[Front-end code change data]
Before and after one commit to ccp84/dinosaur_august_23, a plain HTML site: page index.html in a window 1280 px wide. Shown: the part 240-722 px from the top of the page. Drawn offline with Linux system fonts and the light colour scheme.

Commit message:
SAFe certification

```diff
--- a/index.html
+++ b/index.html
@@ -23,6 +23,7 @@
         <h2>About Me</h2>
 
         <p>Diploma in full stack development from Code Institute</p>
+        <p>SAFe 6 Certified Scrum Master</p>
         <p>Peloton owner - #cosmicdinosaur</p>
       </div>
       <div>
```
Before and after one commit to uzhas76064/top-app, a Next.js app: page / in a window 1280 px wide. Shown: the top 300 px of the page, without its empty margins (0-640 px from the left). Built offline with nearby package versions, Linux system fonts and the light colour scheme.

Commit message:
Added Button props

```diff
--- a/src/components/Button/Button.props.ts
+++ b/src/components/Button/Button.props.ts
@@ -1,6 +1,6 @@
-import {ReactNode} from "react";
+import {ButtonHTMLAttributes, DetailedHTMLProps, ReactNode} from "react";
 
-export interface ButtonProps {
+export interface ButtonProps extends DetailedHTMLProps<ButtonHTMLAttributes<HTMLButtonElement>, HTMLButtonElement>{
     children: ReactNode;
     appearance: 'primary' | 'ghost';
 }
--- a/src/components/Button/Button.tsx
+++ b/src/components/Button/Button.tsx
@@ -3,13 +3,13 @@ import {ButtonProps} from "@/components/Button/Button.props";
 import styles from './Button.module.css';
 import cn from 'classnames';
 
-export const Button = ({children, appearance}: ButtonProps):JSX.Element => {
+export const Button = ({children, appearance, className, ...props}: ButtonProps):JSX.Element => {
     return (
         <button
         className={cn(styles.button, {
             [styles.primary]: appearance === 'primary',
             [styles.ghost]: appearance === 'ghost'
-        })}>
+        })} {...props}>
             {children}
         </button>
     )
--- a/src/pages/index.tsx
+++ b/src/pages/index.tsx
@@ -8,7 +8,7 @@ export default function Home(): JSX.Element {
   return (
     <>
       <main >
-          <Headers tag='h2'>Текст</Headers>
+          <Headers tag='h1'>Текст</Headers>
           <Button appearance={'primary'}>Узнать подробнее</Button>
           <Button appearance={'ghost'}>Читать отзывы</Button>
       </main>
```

...

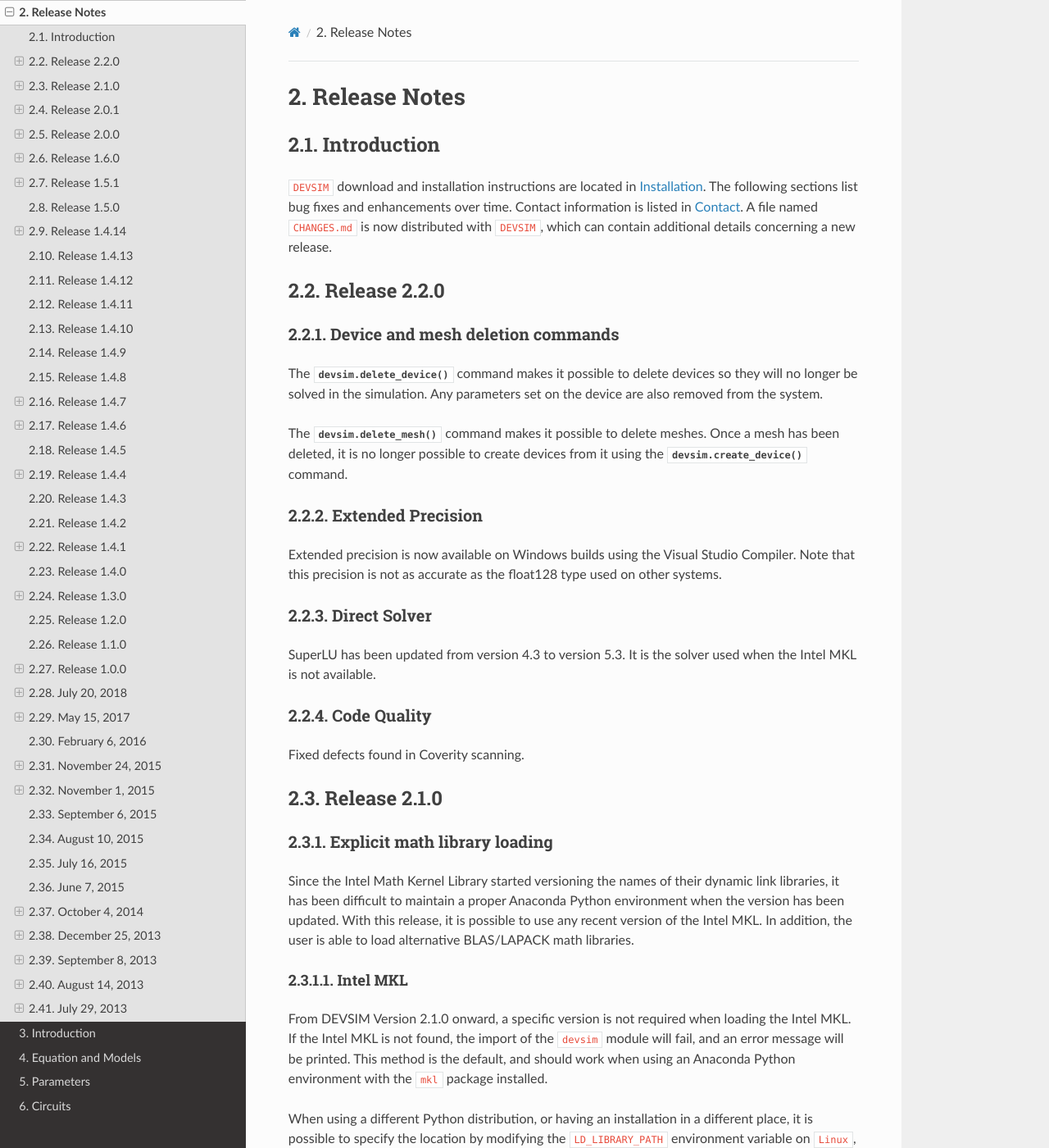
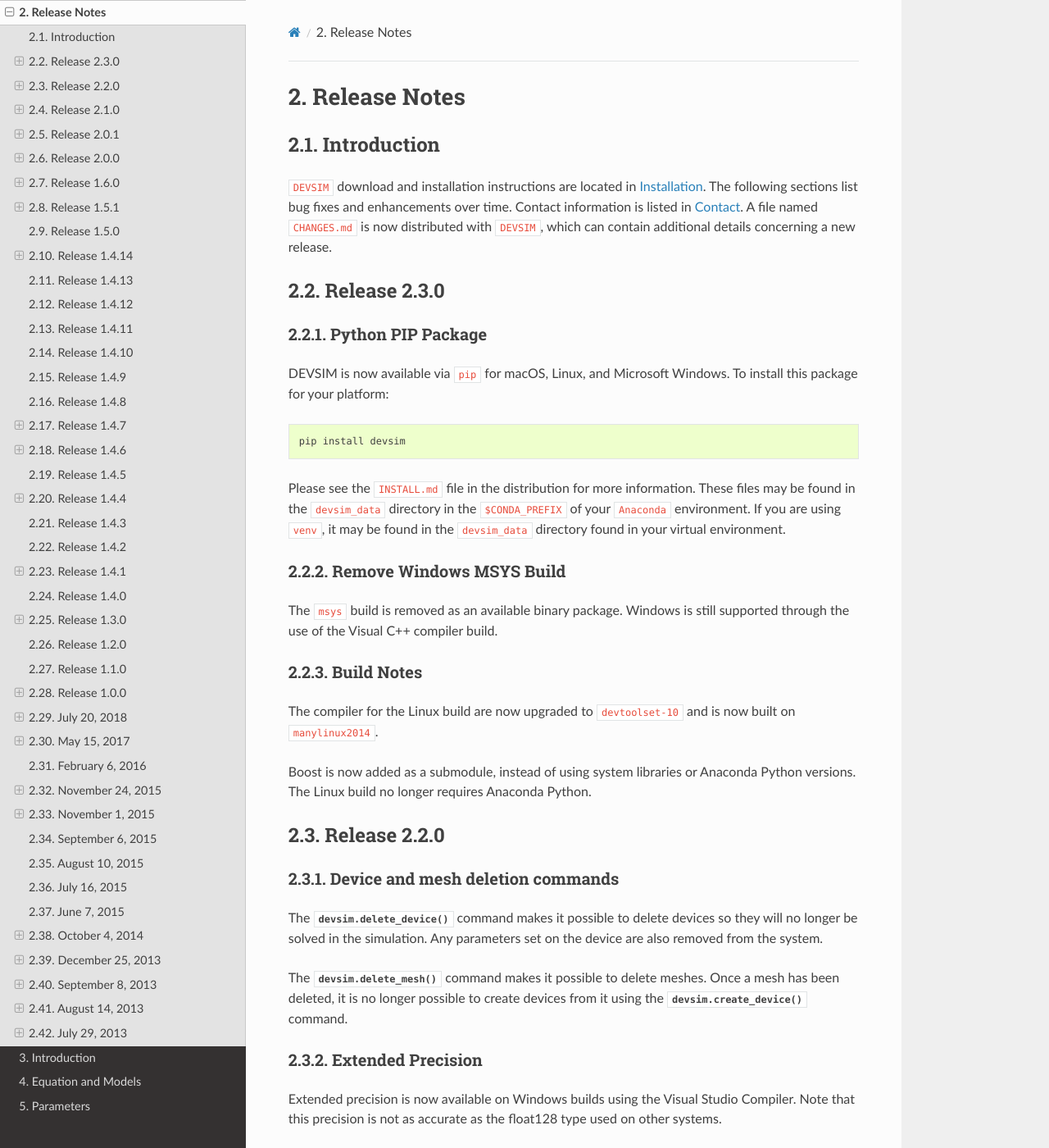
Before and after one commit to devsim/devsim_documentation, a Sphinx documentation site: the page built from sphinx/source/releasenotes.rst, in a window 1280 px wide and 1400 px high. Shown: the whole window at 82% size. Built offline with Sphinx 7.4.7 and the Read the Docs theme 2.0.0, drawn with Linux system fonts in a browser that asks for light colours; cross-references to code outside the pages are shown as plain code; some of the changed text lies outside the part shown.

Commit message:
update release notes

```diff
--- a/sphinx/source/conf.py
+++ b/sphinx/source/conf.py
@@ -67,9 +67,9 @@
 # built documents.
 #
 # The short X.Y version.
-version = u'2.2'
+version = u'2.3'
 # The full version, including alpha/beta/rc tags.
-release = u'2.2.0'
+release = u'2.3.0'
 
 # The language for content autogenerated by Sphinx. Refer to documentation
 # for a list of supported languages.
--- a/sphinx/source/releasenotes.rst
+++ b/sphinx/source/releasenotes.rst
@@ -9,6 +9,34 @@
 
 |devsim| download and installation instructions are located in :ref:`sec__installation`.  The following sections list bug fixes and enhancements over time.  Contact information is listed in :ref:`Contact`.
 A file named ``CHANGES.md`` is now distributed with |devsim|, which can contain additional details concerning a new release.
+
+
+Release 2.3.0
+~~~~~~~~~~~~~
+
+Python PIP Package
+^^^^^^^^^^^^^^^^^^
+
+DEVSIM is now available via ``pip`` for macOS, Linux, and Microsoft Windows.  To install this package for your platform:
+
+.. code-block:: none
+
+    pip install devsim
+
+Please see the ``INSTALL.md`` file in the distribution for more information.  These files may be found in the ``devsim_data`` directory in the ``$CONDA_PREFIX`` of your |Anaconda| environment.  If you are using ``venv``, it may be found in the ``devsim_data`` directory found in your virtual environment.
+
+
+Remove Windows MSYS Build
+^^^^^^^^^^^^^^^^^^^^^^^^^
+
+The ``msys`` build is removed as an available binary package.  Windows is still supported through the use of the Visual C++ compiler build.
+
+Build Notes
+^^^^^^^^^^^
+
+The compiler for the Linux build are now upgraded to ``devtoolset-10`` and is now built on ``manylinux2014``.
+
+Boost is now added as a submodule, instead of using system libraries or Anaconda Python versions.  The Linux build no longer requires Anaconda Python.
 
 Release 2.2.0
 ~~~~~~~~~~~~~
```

- Work instructions
Search the entries above for the string "releasenotes". Copy each line in which it appears.

- Answer to this task
Before and after one commit to devsim/devsim_documentation, a Sphinx documentation site: the page built from sphinx/source/releasenotes.rst, in a window 1280 px wide and 1400 px high. Shown: the whole window at 82% size. Built offline with Sphinx 7.4.7 and the Read the Docs theme 2.0.0, drawn with Linux system fonts in a browser that asks for light colours; cross-references to code outside the pages are shown as plain code; some of the changed text lies outside the part shown.
--- a/sphinx/source/releasenotes.rst
+++ b/sphinx/source/releasenotes.rst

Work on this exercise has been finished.